“Mr. Woodcock” amazingly resurrects two stereotypes, the men-out-of-boys creator and the smooth talking self-help guru–both dinosaurs long ago flushed from contemporary culture with the pain and subsequent relief of over-large kidney stones.
It’s as though somebody conveniently forgot to release the movie about fifteen years ago. Perhaps they just lacked the courage.
Farley as a former inmate of the infamous gym class, finds Woodcock the same-old bargain basement Bobby Knight he remembered. Unchanged, the bully appears at home in the small Midwest town–a place locked in time, where the men are men, and the women appreciative.
In contrast the once insecure fat boy returns as a self-indulgent celebrity. Blind to all but his own opinion, he stands determined to undermine his mother’s affair. He enlists the help of his old high school buddy, Jay Nedderman (Ethan Suplee) and the two set out to dig up dirt on Woodcock.
The two find additional inspiration in what they consider a total farce: Woodcock’s upcoming award for Instructor of the Year. Jay however lags in passion.
In response to Farley’s growing anger, his friend constantly quotes to the author from his book, “Letting Go: Getting Past Your Past”, which discourages the very behavior in which they’re engaged.
In the meantime Mom attempts to broker a peace between the two men for whom she cares most.
Woodcock, picking up from where he left off when Farley was a student, confronts the young man’s masculinity at every opportunity. Furthering these taunts, he reminds him, rudely and graphically, of something the writer has overlooked: that the gym instructor’s considerable athleticism and virility, brings significant pleasure to Mom.
So obsessed is Farley with this confrontation he passes on a possible invitation to appear on Oprah; a once in a lifetime opportunity to further secure his financial and professional future becomes superceded by his drive to oust Woodcock from his mother’s life.
This tedious conflict has all the suspense of the Midwest landscape in which it is set, offering few, if any, surprises. Scanning over these corn and wheat covered horizons, there’sscarcely a sympathetic character or a witty moment to be found.
It’s curious to find Thornton in this movie, revisiting the similar out-of-date theme from last year’s mediocre “School for Scoundrels” in which he appeared. In “Woodcock” his character never much exceeds the humor punned by his name.
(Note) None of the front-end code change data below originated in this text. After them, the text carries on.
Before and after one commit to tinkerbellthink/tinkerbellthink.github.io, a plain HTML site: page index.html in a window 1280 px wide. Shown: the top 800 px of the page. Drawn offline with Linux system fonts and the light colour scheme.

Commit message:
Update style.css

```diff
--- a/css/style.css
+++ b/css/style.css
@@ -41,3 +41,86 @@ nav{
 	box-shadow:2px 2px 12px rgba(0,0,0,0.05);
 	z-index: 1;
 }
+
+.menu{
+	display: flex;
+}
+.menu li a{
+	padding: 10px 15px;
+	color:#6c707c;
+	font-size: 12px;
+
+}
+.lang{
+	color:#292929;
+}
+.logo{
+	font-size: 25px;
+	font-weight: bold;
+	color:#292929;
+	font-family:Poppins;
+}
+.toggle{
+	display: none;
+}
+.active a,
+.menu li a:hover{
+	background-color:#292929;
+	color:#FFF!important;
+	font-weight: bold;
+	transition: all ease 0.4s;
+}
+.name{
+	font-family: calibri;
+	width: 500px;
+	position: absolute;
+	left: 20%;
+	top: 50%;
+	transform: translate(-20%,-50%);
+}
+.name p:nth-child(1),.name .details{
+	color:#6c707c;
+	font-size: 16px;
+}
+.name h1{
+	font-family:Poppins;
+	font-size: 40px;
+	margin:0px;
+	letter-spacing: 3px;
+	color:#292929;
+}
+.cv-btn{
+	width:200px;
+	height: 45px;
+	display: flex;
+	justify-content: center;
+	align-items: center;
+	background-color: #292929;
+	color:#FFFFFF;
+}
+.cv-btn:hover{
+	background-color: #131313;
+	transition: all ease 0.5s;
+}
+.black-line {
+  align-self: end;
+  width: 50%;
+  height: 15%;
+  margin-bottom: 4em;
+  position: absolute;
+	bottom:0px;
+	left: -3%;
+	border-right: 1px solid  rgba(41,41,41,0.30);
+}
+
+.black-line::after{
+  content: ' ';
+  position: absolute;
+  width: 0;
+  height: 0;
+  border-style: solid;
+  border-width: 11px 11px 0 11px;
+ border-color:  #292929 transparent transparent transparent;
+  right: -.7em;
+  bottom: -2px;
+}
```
Warning: “Woodcock” may lead to sexual dysfunction. The sparse humor may bring on unwarranted fears of “not getting it” and overall dourness. If “Woodcock” symptoms last for more than four hours, please consult the local entertainment pages for another comedy.